The Home Depot is a great place to buy your bathroom essentials and remodeling materials. We also provide top-rated design and installation services for homeowners across America. Besides undergoing full background checks, our hand-selected remodeling experts are local, licensed and insured. The Home Depot also offers a great selection of flexible finance options.
A luxurious Mediterranean style provides traditional interiors combined with the current one. Its casual and relaxing methods lead to a picture of the mediterranean sea. The furniture often painted in Mediterranean colors like yellow, bright blue, and rust. Dark wood cabinets and colorful tile ceramic floor makes this bathroom correctly shows the design.

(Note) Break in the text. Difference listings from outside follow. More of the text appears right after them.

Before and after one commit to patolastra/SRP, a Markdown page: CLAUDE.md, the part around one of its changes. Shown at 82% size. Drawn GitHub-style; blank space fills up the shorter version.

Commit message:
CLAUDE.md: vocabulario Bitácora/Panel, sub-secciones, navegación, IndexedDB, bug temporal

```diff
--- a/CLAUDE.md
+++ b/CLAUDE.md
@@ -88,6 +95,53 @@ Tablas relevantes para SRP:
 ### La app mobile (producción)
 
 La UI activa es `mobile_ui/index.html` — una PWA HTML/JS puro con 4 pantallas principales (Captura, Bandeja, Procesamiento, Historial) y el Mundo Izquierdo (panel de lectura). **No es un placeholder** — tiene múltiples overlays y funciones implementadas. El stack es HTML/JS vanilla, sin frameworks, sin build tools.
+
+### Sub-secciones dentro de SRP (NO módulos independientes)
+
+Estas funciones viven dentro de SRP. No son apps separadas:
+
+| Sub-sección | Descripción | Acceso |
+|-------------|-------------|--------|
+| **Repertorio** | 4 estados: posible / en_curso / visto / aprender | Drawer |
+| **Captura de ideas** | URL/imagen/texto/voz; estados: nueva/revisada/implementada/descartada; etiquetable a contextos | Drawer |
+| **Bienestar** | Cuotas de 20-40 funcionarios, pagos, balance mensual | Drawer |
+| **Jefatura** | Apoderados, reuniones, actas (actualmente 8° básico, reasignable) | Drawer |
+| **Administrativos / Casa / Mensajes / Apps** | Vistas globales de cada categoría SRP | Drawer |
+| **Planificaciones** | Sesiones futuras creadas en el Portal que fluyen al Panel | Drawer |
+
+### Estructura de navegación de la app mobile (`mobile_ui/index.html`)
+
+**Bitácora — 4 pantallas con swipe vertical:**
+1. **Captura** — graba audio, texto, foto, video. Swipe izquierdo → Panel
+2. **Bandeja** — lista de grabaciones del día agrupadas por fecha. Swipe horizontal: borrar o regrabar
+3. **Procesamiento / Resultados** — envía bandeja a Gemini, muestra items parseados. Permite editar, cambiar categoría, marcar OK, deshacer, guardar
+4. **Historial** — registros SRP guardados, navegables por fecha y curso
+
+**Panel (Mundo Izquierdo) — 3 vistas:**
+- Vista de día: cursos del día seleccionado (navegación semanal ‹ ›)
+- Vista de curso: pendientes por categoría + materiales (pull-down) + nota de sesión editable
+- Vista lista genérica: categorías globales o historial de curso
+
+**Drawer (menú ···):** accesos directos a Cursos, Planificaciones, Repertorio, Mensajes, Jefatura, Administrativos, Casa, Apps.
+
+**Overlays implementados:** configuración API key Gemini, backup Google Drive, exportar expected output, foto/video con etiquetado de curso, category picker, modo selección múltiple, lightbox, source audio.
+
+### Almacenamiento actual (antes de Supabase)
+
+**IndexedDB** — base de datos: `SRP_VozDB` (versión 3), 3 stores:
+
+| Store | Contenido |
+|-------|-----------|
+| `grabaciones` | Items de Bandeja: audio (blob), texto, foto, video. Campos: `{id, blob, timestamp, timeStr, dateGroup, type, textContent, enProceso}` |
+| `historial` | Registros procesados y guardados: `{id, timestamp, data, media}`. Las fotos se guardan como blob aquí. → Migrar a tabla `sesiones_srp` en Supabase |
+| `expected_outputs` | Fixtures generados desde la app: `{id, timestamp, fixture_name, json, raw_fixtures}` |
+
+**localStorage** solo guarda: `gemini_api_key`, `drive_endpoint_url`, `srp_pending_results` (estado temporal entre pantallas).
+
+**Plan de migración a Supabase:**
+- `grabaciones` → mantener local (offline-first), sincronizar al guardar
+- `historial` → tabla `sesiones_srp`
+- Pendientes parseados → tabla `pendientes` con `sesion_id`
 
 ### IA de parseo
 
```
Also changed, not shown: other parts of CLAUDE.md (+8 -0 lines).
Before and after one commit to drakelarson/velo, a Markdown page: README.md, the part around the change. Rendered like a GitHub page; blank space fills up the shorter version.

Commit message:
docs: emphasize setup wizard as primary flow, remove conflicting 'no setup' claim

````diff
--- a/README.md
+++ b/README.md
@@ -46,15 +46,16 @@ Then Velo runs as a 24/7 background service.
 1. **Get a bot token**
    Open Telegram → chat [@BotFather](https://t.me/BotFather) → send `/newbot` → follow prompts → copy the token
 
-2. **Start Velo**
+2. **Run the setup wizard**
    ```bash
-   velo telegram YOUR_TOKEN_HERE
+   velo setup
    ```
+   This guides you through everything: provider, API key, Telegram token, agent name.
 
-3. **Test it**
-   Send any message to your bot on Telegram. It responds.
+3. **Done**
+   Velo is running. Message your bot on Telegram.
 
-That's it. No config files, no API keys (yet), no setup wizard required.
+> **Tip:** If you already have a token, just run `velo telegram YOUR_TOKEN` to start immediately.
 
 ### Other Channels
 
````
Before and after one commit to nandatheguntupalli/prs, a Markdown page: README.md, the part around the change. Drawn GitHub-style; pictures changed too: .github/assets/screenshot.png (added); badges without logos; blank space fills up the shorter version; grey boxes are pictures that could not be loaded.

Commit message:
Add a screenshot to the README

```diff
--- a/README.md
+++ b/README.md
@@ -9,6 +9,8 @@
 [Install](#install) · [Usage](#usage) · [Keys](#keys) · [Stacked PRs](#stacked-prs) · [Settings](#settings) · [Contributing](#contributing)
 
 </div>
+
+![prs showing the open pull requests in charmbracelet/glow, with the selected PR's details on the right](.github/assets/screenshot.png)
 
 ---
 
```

Guest bathroom: This is a full-service bathroom, with sink, toilet, and shower or shower/tub combination, but one that is used sporadically when guests visit. In empty-nest homes, a kids' full bathroom might be converted to a guest bath. Because guest baths get only occasional use, many people choose to use economy fixtures and materials, which can greatly cut costs. And because this is a secondary bathroom, you can take your time remodeling it, which also saves cost.
This eclectic bath got a one-of-a-kind floor with a pebble-tile "rug" created with mesh-back river rock tile squares. Using just a few pieces of the more expensive pebble tile adds a luxe touch to the bathroom without adding much to the remodeling costs. The pebble tiles are the same color as the border tile, which creates an uninterrupted visual plane along the floor -- and helps the small bath feel larger.
Master bathroom: This is a full-service bathroom that you use on a daily basis. In homes with two or more full bathrooms, the term "master" usually designates the one used by the home's owner on a daily basis. In homes with only one bathroom, that bathroom serves as the master bath, even if it is quite small. This is typically a fairly important room, one in which owners might spend a fair amount of money on quality, durable, and attractive fixtures and materials.
To begin, rip the top and side jambs to the thickness of the wall framing plus the exterior wall sheathing. The cement board will lap over the jambs. The windowsill should also be flush with the interior framing, but hang over the outside sheathing about 1-1/2 in. and have a 5-degree slope toward the outside to help shed water. To keep water from running behind the siding as it drips off the edge, cut a shallow groove (or saw kerf) in the bottom lip (Fig. A). Also, remember to flash behind the trim to keep the window watertight. Trim the window exterior to match the house, using caulk to seal between the trim and siding.
A pedestal sink fits the home’s style but lacks storage, but a glass shelf and a new medicine cabinet stand in as handy storage. The homeowner suggests making sure the new cabinet will fit the existing hole before applying wallpaper in case the opening needs to be modified. Replacing the 1990s oak medicine cabinet with a white-framed version furthers the bathrooms lighter, bright aesthetic.
The key to a weatherproof, attractive glass block window both inside and out is to encase it in a custom-built wooden frame (Fig. A) with inside dimensions that are 1/2 in. taller and wider than the panel itself. That will give you room to adjust and shim the panel exactly and then inject expanding foam between the frame and the panel to lock it into the opening (Photos 3 and 4).